So, traditionally Shakespeare’s birthday is celebrated on April 23. This date is probably not accurate, but let’s face it, it is certainly convenient since he also died on April 23. For Shakespeare to have lived exactly 52 years just seems serendipitous. And it is certainly one less date to memorize. His actual birthday is unknown. Birth certificates were not issued during that time, but the parish register records Shakespeare’s christening on April 26 with a simple entry, “Gulielmus filius Johannes Shakspere,” or William, son of John Shakespeare. He was more than likely born in April, although the idea that children were baptized three days after birth is not precise.
April 23 has anther enticing draw. It is also St. George’s day, the patron saint of England, as well as a major saint in Catholic, Orthodox, and Anglican traditions. Surprisingly, he is also known and respected in many Muslim traditions, a true rarity among religious figures. What better imagery to associate with Shakespeare—England’s national poet, the Bard of Avon, the crosser of traditions, time, and borders—than the venerated saint that also crosses time and cultures? Shakespeare may not have slain a dragon, but he explored and conquered almost every aspect of the human psyche within his plays and poems. Quite a feat for the son of a glover in little Stratford.
Some authors and scholars, like Professor Dennis Kay, propose that there may have been another reason for associating Shakespeare with the 23rd and Saint George. Kay suggests,

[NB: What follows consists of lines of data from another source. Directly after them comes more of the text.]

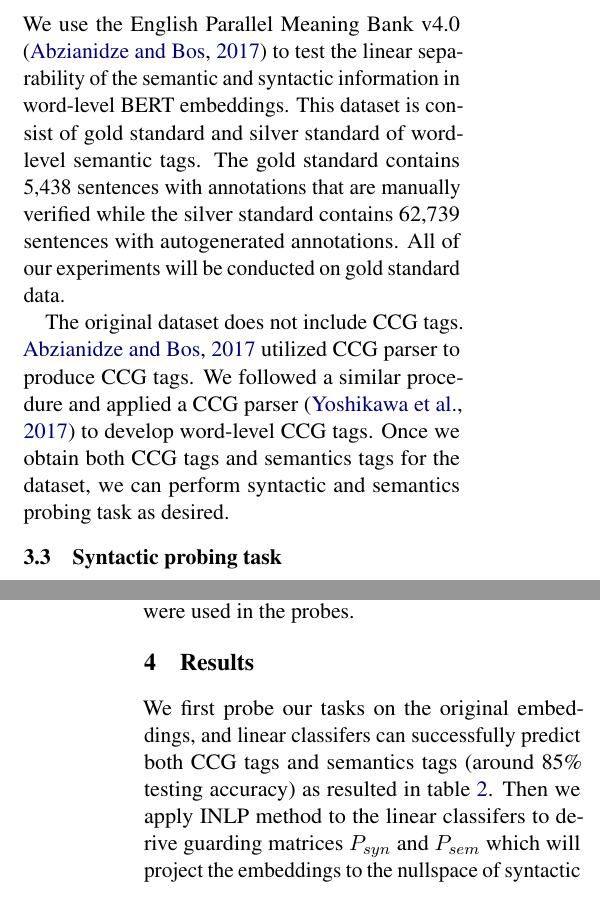
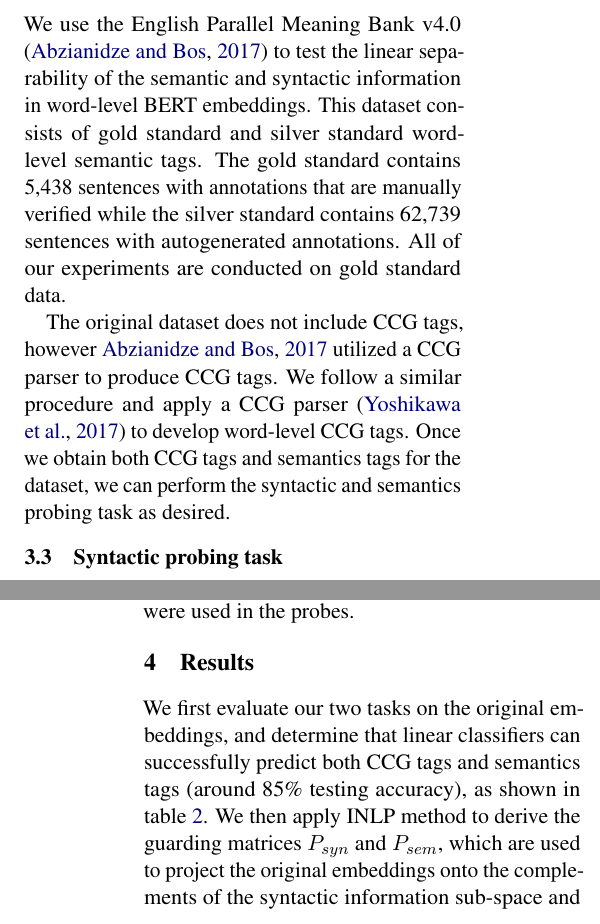
Before and after one commit to wigwit/analyzing-INLP, a LaTeX paper (paper/paper.tex): two parts of the columns of pages 3 and 4 of 6, joined at a grey line, cut so that both start at the same text. Compiled offline with pdfLaTeX.

Commit message:
some edits to paper
Still need to edit more

```diff
--- a/paper/paper.tex
+++ b/paper/paper.tex
@@ -133,12 +133,9 @@ We will pair the INLP method with the probing tasks described in sections \ref{s
 \subsection{Data}
 \label{sec:data}
 
-%Need to update this section to reflect the new dataset
-% might change later if choose to run experiment in silver
-We use the English Parallel Meaning Bank v4.0 \citep{pmbData} to test the linear separability of the semantic and syntactic information in word-level BERT embeddings. This dataset is consist of gold standard and silver standard of word-level semantic tags. The gold standard contains 5,438 sentences with annotations that are manually verified while the silver standard contains 62,739 sentences with autogenerated annotations. All of our experiments will be conducted on gold standard data.
+We use the English Parallel Meaning Bank v4.0 \citep{pmbData} to test the linear separability of the semantic and syntactic information in word-level BERT embeddings. This dataset consists of gold standard and silver standard word-level semantic tags. The gold standard contains 5,438 sentences with annotations that are manually verified while the silver standard contains 62,739 sentences with autogenerated annotations. All of our experiments are conducted on gold standard data.
 
-The original dataset does not include CCG tags. \citealp{pmbData} utilized CCG parser to produce CCG tags. We followed a similar procedure and applied a CCG parser \citep{ccg_tagger} to develop word-level CCG tags. Once we obtain both CCG tags and semantics tags for the dataset, we can perform syntactic and semantics probing task as desired.%Fill this in
- %Do we drop anything or do any other pre-processing that I missed here?
+The original dataset does not include CCG tags, however \citealp{pmbData} utilized a CCG parser to produce CCG tags. We follow a similar procedure and apply a CCG parser \citep{ccg_tagger} to develop word-level CCG tags. Once we obtain both CCG tags and semantics tags for the dataset, we can perform the syntactic and semantics probing task as desired.
 
 
 \subsection{Syntactic probing task}
@@ -172,7 +169,7 @@ We will assess each of these embedding types, the original BERT embeddings and t
 \section{Results}
 \label{sec:result}
 
-We first probe our tasks on the original embeddings, and linear classifers can successfully predict both CCG tags and semantics tags (around 85\% testing accuracy) as resulted in table \ref{role description}. Then we apply INLP method to the linear classifers to derive guarding matrices $P_{syn}$ and $P_{sem}$ which will project the embeddings to the nullspace of syntactic space and semantic space respectively. With some linear tranformation with the original embeddings and the guarding matrices, we are able to extract the embeddings described in table \ref{description}.
+We first evaluate our two tasks on the original embeddings, and determine that linear classifiers can successfully predict both CCG tags and semantics tags (around 85\% testing accuracy), as shown in table \ref{role description}. We then apply INLP method to derive the guarding matrices $P_{syn}$ and $P_{sem}$, which are used to project the original embeddings onto the complements of the syntactic information sub-space and the semantic information sub-space. By applying linear transformations to the original embeddings and their projections, we are able to extract the embeddings described in table \ref{description}.
 \begin{table}[ht]
     \centering
     \begin{tabular}{p{4cm}p{3cm}}\hline
```
Also changed, not shown: paper/paper.pdf, paper/paper.tex (6 more changed lines).
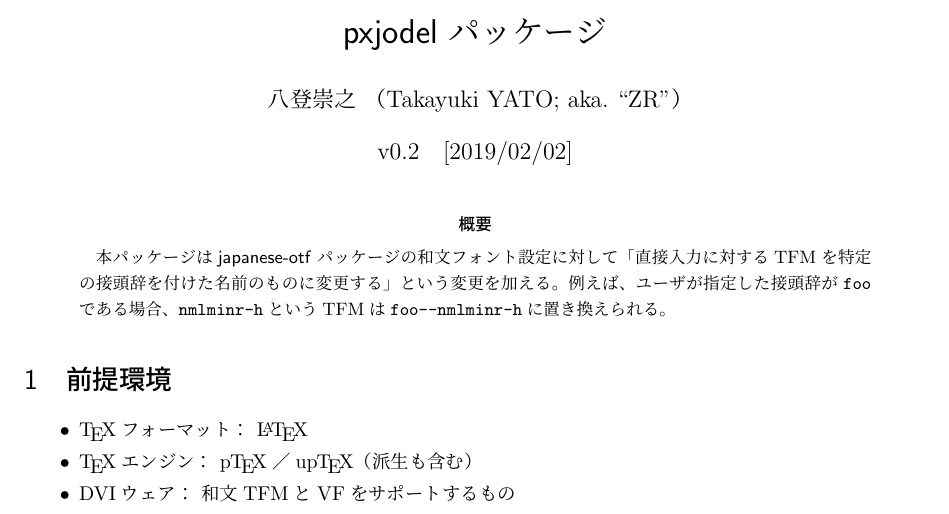
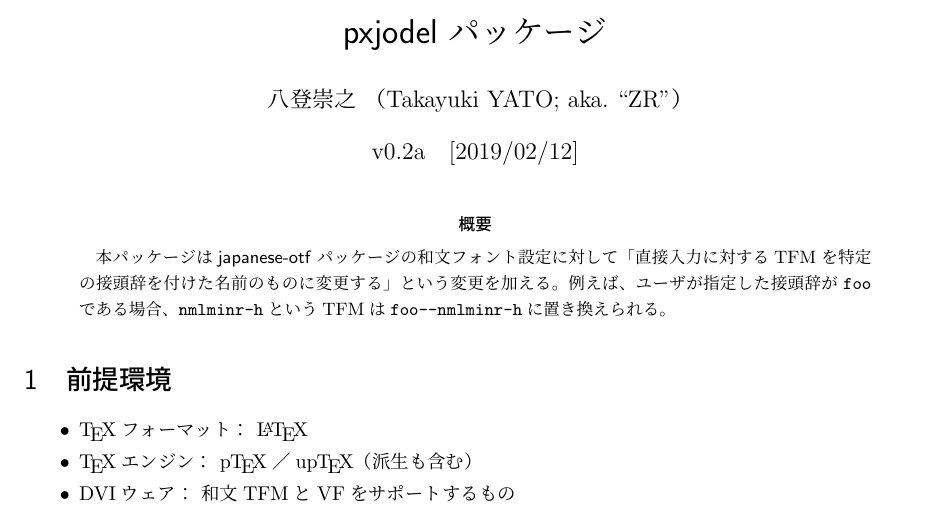
Before and after one commit to zr-tex8r/PXjodel, a LaTeX document (pxjodel.tex, which reads pxjodel.sty): part of page 1 of 3, cut so that both start at the same text. Compiled offline with upLaTeX and dvipdfmx.

Commit message:
Remove extra files (v0.2a)
on 2019/02/12

```diff
--- a/pxjodel.sty
+++ b/pxjodel.sty
@@ -10,7 +10,7 @@
 
 %% package declaration
 \NeedsTeXFormat{pLaTeX2e}
-\ProvidesPackage{pxjodel}[2019/02/02 v0.2]
+\ProvidesPackage{pxjodel}[2019/02/12 v0.2a]
 \def\pxjo@pkgname{pxjodel}
 %
 \providecommand\bxDebug[1]{}
--- a/pxjodel.tex
+++ b/pxjodel.tex
@@ -11,8 +11,8 @@
 \bxtexlogoimport{*}
 \usepackage{shortvrb}
 \MakeShortVerb{\|}
-\newcommand{\PkgVersion}{0.2}
-\newcommand{\PkgDate}{2019/02/02}
+\newcommand{\PkgVersion}{0.2a}
+\newcommand{\PkgDate}{2019/02/12}
 \newcommand{\Pkg}[1]{\textsf{#1}}
 \newcommand{\Meta}[1]{$\langle$\mbox{}#1\mbox{}$\rangle$}
 \newcommand{\Note}{\par\noindent ※}
```
Also changed, not shown: README.md, pxjodel.pdf, tfm/otf-cjgb-h.tfm (deleted), tfm/otf-cjge-h.tfm (deleted), tfm/otf-cjgr-h.tfm (deleted), tfm/otf-cjmb-h.tfm (deleted), tfm/otf-cjmgr-h.tfm (deleted), tfm/otf-cjmr-h.tfm (deleted), tfm/otf-ujgb-h.tfm (deleted), tfm/otf-ujge-h.tfm (deleted), tfm/otf-ujgr-h.tfm (deleted), tfm/otf-ujmb-h.tfm (deleted), tfm/otf-ujmgr-h.tfm (deleted), tfm/otf-ujmr-h.tfm (deleted), 1 other file.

If Shakespeare was indeed born on Sunday, April 23, the next feast day would have been St. Mark’s Day on Tuesday the twenty-fifth…St. Mark’s Day was still held to be unlucky, as it had been before the Reformation, when altars and crucifixes used to be draped in black cloth, and when some claimed to see in the churchyard the spirits of those doomed to die that year. (Shakespeare 54)
But what of birthdays in Shakespeare’s time? In early Christian traditions, the idea of celebrating one’s actual day of birth was reviled, due mostly to the extraordinary extravagance and self-indulgence associated with birthdays in pagan Roman traditions. (On a side note, the idea of raucous parties and noisy toys on birthdays is a vestige of pagan tradition born of the belief that evil spirits would visit on the anniversary of birth. The noise and crowds would scare them away.) In place of these celebrations, Christians instead celebrated “name days,” that is, the feast day associated with the saint whose day falls closest to one’s birthday. In fact, in some strict Orthodox traditions, name days are still preferred.
During the English Renaissance, when religious traditions were still in upheaval, thanks mostly due to the in-fighting between Anglican, Puritan, and Catholic powers, many common folk still embraced the idea of the traditional “name day.” For one thing, it certainly made naming one’s child easier as many children were simply named for the saint whose feast day fell closest to their birth. It also made remembering such dates much easier. And hey, celebrations were built in! However, celebrating birthdays or christening days became extremely popular with the noble classes during the Renaissance in England, especially among royalty. In fact, Chaucer makes note of King Cambuskan’s birthday celebration in “The Squire’s Tale” in his famous Canterbury Tales.
Shakespeare, if he celebrated his birth at all, would probably have been more prone to the tradition of the “name day.” Though he was baptized by a Protestant, his mother was from a long line of Roman Catholics, and his older sister, Joan, was baptized in the same parish by a Catholic priest. Again, religion was a constant source of upheaval and danger throughout England for those on all sides. More than likely, Shakespeare wouldn’t have given a hoot for his birthday, especially since he seems to have been a shrewd businessman and would have cared more for his investments in the Lord Chamberlain’s Men, later the King’s Men, as well as Blackfriars Theatre and the Globe.
Yet, Shakespeare fanatics like me truly enjoy celebrating his birthday simply because we love him. We have readings, throw theme parties, have dress parades, bake traditional Renaissance sweets or even modern goodies, anything to celebrate the Bard and his glory. Somehow, I don’t think Shakespeare would mind the hoopla. After all, if any author ever had a sense of humor, it was Shakespeare. His mind invented not only some of the greatest tragedies in the English language, but some of the most riotous and side-aching comedies, not to mention the character of Falstaff, who speaks for himself: “To the latter end of a fray, and the beginning of a feast, / Fits a dull fighter, and a keen guest” (King Henry IV Part 1 4.2.78-79).
Happy 448, Willy!